◆ Work to be completed ◆
In the response, each entry below should appear again exactly as given.

◆ Record set ◆
· · ·

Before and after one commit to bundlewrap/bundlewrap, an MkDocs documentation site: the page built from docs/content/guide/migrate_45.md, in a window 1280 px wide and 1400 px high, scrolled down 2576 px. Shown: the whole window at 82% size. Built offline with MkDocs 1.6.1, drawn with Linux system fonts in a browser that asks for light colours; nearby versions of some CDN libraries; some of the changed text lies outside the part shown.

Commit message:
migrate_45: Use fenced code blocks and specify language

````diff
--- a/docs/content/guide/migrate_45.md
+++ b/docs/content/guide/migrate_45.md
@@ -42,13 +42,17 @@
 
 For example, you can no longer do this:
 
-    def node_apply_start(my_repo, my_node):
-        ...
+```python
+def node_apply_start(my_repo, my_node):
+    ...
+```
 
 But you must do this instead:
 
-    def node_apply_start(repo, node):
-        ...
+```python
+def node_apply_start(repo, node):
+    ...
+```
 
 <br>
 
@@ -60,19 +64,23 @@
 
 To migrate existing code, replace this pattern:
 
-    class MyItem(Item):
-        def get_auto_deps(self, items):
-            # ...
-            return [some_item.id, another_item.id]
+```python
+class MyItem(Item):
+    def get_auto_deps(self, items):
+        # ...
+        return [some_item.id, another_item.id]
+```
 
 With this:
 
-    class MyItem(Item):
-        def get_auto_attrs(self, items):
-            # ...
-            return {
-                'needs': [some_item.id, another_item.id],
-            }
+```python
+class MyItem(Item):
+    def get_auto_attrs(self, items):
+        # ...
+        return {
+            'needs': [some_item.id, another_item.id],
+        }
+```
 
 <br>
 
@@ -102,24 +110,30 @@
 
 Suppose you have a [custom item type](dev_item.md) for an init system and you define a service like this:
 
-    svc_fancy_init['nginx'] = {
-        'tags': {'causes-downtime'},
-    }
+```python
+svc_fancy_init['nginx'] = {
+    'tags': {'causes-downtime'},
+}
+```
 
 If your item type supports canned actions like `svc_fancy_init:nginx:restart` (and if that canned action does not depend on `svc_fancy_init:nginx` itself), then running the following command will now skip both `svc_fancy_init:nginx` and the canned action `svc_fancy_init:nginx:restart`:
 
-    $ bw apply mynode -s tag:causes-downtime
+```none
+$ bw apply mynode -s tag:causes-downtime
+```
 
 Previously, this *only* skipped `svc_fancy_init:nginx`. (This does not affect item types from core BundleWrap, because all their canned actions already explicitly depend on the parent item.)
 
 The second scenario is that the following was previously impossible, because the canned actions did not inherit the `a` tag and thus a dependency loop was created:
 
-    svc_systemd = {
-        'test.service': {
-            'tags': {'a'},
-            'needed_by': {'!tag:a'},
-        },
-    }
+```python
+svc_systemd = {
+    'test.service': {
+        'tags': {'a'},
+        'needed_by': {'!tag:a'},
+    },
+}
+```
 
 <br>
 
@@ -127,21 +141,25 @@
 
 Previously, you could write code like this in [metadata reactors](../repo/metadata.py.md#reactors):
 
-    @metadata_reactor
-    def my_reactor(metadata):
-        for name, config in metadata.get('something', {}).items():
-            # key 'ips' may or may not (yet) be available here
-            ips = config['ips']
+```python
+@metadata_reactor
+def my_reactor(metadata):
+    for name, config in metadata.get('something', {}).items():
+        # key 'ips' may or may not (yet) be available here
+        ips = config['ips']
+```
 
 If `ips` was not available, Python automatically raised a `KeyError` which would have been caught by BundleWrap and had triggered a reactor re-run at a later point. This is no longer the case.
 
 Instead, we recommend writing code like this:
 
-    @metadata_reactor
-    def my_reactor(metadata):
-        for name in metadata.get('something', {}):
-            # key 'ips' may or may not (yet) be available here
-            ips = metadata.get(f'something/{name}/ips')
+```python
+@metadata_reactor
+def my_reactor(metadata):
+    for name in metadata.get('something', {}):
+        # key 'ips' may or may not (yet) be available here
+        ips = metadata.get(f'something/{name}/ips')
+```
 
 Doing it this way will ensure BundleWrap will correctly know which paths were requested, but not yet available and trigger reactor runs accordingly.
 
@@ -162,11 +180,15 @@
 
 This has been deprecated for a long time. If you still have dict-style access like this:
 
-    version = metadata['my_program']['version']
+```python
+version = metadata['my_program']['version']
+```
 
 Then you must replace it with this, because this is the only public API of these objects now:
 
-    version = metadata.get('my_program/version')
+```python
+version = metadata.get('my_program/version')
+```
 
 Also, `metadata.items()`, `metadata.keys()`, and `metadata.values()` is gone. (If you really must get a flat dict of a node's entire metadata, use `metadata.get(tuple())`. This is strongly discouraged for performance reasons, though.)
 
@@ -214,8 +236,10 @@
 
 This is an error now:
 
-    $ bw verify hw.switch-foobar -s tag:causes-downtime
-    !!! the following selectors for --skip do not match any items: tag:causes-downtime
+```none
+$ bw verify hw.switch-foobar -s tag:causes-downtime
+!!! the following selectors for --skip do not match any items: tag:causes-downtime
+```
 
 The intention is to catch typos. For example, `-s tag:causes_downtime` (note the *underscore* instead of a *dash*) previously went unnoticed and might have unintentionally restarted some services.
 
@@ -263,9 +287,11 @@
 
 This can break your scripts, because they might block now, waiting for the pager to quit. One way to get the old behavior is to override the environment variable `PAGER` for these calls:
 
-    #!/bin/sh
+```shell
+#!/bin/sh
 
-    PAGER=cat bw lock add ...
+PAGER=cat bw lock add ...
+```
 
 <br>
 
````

· · ·

◆ Result for this task ◆
Before and after one commit to bundlewrap/bundlewrap, an MkDocs documentation site: the page built from docs/content/guide/migrate_45.md, in a window 1280 px wide and 1400 px high, scrolled down 2576 px. Shown: the whole window at 82% size. Built offline with MkDocs 1.6.1, drawn with Linux system fonts in a browser that asks for light colours; nearby versions of some CDN libraries; some of the changed text lies outside the part shown.

Commit message:
migrate_45: Use fenced code blocks and specify language

````diff
--- a/docs/content/guide/migrate_45.md
+++ b/docs/content/guide/migrate_45.md
@@ -42,13 +42,17 @@
 
 For example, you can no longer do this:
 
-    def node_apply_start(my_repo, my_node):
-        ...
+```python
+def node_apply_start(my_repo, my_node):
+    ...
+```
 
 But you must do this instead:
 
-    def node_apply_start(repo, node):
-        ...
+```python
+def node_apply_start(repo, node):
+    ...
+```
 
 <br>
 
@@ -60,19 +64,23 @@
 
 To migrate existing code, replace this pattern:
 
-    class MyItem(Item):
-        def get_auto_deps(self, items):
-            # ...
-            return [some_item.id, another_item.id]
+```python
+class MyItem(Item):
+    def get_auto_deps(self, items):
+        # ...
+        return [some_item.id, another_item.id]
+```
 
 With this:
 
-    class MyItem(Item):
-        def get_auto_attrs(self, items):
-            # ...
-            return {
-                'needs': [some_item.id, another_item.id],
-            }
+```python
+class MyItem(Item):
+    def get_auto_attrs(self, items):
+        # ...
+        return {
+            'needs': [some_item.id, another_item.id],
+        }
+```
 
 <br>
 
@@ -102,24 +110,30 @@
 
 Suppose you have a [custom item type](dev_item.md) for an init system and you define a service like this:
 
-    svc_fancy_init['nginx'] = {
-        'tags': {'causes-downtime'},
-    }
+```python
+svc_fancy_init['nginx'] = {
+    'tags': {'causes-downtime'},
+}
+```
 
 If your item type supports canned actions like `svc_fancy_init:nginx:restart` (and if that canned action does not depend on `svc_fancy_init:nginx` itself), then running the following command will now skip both `svc_fancy_init:nginx` and the canned action `svc_fancy_init:nginx:restart`:
 
-    $ bw apply mynode -s tag:causes-downtime
+```none
+$ bw apply mynode -s tag:causes-downtime
+```
 
 Previously, this *only* skipped `svc_fancy_init:nginx`. (This does not affect item types from core BundleWrap, because all their canned actions already explicitly depend on the parent item.)
 
 The second scenario is that the following was previously impossible, because the canned actions did not inherit the `a` tag and thus a dependency loop was created:
 
-    svc_systemd = {
-        'test.service': {
-            'tags': {'a'},
-            'needed_by': {'!tag:a'},
-        },
-    }
+```python
+svc_systemd = {
+    'test.service': {
+        'tags': {'a'},
+        'needed_by': {'!tag:a'},
+    },
+}
+```
 
 <br>
 
@@ -127,21 +141,25 @@
 
 Previously, you could write code like this in [metadata reactors](../repo/metadata.py.md#reactors):
 
-    @metadata_reactor
-    def my_reactor(metadata):
-        for name, config in metadata.get('something', {}).items():
-            # key 'ips' may or may not (yet) be available here
-            ips = config['ips']
+```python
+@metadata_reactor
+def my_reactor(metadata):
+    for name, config in metadata.get('something', {}).items():
+        # key 'ips' may or may not (yet) be available here
+        ips = config['ips']
+```
 
 If `ips` was not available, Python automatically raised a `KeyError` which would have been caught by BundleWrap and had triggered a reactor re-run at a later point. This is no longer the case.
 
 Instead, we recommend writing code like this:
 
-    @metadata_reactor
-    def my_reactor(metadata):
-        for name in metadata.get('something', {}):
-            # key 'ips' may or may not (yet) be available here
-            ips = metadata.get(f'something/{name}/ips')
+```python
+@metadata_reactor
+def my_reactor(metadata):
+    for name in metadata.get('something', {}):
+        # key 'ips' may or may not (yet) be available here
+        ips = metadata.get(f'something/{name}/ips')
+```
 
 Doing it this way will ensure BundleWrap will correctly know which paths were requested, but not yet available and trigger reactor runs accordingly.
 
@@ -162,11 +180,15 @@
 
 This has been deprecated for a long time. If you still have dict-style access like this:
 
-    version = metadata['my_program']['version']
+```python
+version = metadata['my_program']['version']
+```
 
 Then you must replace it with this, because this is the only public API of these objects now:
 
-    version = metadata.get('my_program/version')
+```python
+version = metadata.get('my_program/version')
+```
 
 Also, `metadata.items()`, `metadata.keys()`, and `metadata.values()` is gone. (If you really must get a flat dict of a node's entire metadata, use `metadata.get(tuple())`. This is strongly discouraged for performance reasons, though.)
 
@@ -214,8 +236,10 @@
 
 This is an error now:
 
-    $ bw verify hw.switch-foobar -s tag:causes-downtime
-    !!! the following selectors for --skip do not match any items: tag:causes-downtime
+```none
+$ bw verify hw.switch-foobar -s tag:causes-downtime
+!!! the following selectors for --skip do not match any items: tag:causes-downtime
+```
 
 The intention is to catch typos. For example, `-s tag:causes_downtime` (note the *underscore* instead of a *dash*) previously went unnoticed and might have unintentionally restarted some services.
 
@@ -263,9 +287,11 @@
 
 This can break your scripts, because they might block now, waiting for the pager to quit. One way to get the old behavior is to override the environment variable `PAGER` for these calls:
 
-    #!/bin/sh
+```shell
+#!/bin/sh
 
-    PAGER=cat bw lock add ...
+PAGER=cat bw lock add ...
+```
 
 <br>
 
````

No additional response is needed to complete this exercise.